Scientists at the University of Ghana have identified a gene that is the major cause of inherited deafness in the country.
The scientists at the West African Centre for Cell Biology of Infectious Pathogens (WACCBIP) at the university collected samples from children in the 11 schools for the deaf across the country.
The findings also indicated a 1.4 per cent carrier frequency rate among 145 healthy Ghanaians who were screened randomly, suggesting that among every 145 Ghanaians, two are likely to carry the defective gene that can be passed on to their children.
Known as the Gap junction beta 2 (GJB2) or Connexin 26, the gene directs the production of proteins that make up part of the inner ear.
Being recessive, carriers of the gene, who inherit just one defective copy from a parent, have normal hearing. But those with two flawed copies, one from each parent, have hearing loss that can range from moderate to profound.
The Ghana-led research is one of the several advances that will make it possible to offer genetic testing in the country to help people determine why their families are hearing impaired and also to check the spread of the gene.
A Doctor of Philosophy (PhD) candidate, Mr Mawuli Adade, conducted the field research which was approved by the Noguchi Memorial Institute for Medical Research Ethical Review Board and the Special Education Unit of the Ghana Education Service.
It was supervised by a biochemist, Professor Gordon A. Awandare, and two experts in Audiology at the Korle Bu Teaching Hospital — Prof. Ambroise Wankam and Prof.

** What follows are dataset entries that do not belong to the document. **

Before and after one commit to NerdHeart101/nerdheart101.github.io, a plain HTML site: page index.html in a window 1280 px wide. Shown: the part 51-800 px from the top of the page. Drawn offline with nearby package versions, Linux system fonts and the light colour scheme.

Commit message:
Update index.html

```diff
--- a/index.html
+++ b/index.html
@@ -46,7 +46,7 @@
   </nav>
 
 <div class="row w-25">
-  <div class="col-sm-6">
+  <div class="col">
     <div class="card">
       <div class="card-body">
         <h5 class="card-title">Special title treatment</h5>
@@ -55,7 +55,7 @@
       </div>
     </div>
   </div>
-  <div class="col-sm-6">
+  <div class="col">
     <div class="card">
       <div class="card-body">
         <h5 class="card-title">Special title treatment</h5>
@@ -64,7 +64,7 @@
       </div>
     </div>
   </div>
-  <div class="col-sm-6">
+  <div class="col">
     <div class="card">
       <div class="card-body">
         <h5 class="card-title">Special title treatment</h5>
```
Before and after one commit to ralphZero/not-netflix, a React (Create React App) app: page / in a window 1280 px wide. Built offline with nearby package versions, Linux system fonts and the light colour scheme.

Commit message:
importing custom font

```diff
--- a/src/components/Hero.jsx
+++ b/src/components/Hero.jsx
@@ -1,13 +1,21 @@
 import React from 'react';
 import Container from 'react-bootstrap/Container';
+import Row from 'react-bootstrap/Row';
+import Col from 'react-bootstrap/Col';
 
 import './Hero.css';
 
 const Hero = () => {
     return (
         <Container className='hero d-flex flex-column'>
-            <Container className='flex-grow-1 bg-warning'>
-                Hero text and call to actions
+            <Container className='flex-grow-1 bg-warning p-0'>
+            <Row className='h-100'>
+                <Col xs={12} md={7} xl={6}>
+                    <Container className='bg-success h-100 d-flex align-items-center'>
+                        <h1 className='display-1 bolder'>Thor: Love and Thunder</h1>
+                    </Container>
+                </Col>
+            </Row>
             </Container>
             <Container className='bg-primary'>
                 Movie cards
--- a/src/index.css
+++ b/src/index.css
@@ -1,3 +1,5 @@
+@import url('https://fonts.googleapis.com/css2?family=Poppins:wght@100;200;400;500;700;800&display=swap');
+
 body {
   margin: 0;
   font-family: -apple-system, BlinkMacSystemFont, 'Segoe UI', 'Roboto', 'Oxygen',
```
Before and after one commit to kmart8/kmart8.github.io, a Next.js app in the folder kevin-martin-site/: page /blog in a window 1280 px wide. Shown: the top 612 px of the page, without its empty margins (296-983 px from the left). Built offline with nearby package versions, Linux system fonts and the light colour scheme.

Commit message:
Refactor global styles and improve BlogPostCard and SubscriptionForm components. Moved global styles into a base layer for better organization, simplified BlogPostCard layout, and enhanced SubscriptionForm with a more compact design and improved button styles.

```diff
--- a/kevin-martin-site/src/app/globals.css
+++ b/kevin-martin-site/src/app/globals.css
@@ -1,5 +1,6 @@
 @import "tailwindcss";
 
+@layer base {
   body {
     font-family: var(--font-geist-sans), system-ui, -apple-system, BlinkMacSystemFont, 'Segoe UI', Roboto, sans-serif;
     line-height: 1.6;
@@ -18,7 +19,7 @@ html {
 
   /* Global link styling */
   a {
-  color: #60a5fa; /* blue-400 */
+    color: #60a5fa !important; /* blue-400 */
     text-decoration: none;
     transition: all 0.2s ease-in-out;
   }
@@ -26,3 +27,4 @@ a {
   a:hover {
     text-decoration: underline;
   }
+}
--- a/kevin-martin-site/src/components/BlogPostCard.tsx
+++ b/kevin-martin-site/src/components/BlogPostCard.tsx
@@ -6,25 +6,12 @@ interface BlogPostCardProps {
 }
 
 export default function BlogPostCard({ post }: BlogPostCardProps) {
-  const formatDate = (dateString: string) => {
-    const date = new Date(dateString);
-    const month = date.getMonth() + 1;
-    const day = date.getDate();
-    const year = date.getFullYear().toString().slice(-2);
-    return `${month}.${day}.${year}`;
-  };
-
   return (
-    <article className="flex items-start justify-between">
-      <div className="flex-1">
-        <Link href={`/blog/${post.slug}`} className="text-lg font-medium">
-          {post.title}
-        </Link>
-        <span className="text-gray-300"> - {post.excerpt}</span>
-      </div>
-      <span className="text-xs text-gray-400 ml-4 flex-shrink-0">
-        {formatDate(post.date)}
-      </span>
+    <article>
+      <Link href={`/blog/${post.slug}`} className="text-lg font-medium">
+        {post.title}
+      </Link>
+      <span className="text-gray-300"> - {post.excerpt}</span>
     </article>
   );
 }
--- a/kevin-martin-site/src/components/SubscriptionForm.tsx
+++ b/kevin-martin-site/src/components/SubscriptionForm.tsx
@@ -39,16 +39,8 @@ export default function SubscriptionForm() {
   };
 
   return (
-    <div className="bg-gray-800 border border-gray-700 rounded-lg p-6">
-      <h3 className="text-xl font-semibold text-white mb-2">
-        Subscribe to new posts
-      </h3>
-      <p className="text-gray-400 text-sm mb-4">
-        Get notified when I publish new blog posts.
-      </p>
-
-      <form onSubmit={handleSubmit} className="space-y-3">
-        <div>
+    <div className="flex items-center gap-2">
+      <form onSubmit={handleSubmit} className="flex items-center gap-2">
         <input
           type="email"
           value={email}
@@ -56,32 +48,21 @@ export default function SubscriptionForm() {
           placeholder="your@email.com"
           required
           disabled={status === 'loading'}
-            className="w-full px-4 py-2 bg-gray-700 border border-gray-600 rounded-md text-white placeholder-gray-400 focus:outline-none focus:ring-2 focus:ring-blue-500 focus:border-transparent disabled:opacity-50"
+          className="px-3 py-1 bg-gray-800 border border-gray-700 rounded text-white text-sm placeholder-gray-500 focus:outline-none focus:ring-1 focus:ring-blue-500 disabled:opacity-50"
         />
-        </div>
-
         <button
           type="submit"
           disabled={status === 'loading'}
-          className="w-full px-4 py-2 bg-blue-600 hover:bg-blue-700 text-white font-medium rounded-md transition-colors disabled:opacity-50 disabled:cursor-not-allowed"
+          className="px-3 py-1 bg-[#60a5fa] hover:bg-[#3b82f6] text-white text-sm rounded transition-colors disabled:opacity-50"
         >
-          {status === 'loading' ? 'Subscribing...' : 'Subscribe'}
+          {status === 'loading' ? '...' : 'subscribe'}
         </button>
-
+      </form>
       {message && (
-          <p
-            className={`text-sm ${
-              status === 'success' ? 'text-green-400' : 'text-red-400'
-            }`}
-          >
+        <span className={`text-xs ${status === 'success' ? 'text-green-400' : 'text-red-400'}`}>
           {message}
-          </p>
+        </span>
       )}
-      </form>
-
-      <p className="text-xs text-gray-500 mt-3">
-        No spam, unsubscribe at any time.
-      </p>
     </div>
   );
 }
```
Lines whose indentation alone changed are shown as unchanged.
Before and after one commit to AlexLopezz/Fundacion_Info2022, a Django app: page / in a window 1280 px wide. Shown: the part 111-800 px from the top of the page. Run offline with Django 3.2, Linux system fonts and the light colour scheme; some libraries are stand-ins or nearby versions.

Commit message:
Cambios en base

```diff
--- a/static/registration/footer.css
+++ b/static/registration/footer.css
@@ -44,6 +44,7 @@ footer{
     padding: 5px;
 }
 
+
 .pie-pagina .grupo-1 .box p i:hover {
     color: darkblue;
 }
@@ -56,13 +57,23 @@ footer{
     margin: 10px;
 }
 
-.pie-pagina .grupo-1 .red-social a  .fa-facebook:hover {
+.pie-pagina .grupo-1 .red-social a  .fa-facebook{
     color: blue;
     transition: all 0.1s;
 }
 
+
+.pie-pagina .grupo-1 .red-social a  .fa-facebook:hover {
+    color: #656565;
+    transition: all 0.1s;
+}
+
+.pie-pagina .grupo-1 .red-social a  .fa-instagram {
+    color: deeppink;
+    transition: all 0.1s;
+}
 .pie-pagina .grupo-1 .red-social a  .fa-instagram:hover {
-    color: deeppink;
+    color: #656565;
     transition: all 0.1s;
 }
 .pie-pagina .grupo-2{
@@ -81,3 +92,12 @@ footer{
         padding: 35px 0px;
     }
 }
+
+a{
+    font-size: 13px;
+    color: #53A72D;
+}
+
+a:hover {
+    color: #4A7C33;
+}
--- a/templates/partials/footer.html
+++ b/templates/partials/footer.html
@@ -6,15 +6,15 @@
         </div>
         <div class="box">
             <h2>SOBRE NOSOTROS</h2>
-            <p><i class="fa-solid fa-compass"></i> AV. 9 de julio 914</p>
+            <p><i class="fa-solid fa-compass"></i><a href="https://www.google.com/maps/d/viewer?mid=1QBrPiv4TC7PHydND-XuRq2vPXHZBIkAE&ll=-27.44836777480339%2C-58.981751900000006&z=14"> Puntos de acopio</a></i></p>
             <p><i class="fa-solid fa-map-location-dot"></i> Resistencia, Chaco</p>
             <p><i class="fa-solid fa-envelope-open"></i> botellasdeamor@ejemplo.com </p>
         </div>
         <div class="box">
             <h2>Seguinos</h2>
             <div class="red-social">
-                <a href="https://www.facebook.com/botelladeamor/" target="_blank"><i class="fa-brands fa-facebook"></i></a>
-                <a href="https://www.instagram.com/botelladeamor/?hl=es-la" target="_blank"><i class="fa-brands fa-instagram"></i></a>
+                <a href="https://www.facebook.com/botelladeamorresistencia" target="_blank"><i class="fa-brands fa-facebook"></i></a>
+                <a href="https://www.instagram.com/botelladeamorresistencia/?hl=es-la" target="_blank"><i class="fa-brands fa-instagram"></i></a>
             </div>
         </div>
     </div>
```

Geoffrey Amedofu.
The study results, which were published in the medical journal, Frontiers Journal, last month, showed that 1,104 medical reports of the students in the 11 schools for the deaf were reviewed to identify selected participants.
Ninety-seven families with at least two members living with hearing impairment and 166 individuals who did not have any family history of the condition were then identified.
A detailed family history was obtained from all participants and consent forms were signed prior to enrolment.
The record of each participant was reviewed by a medical geneticist and an ear, nose and throat (ENT) specialist and blood.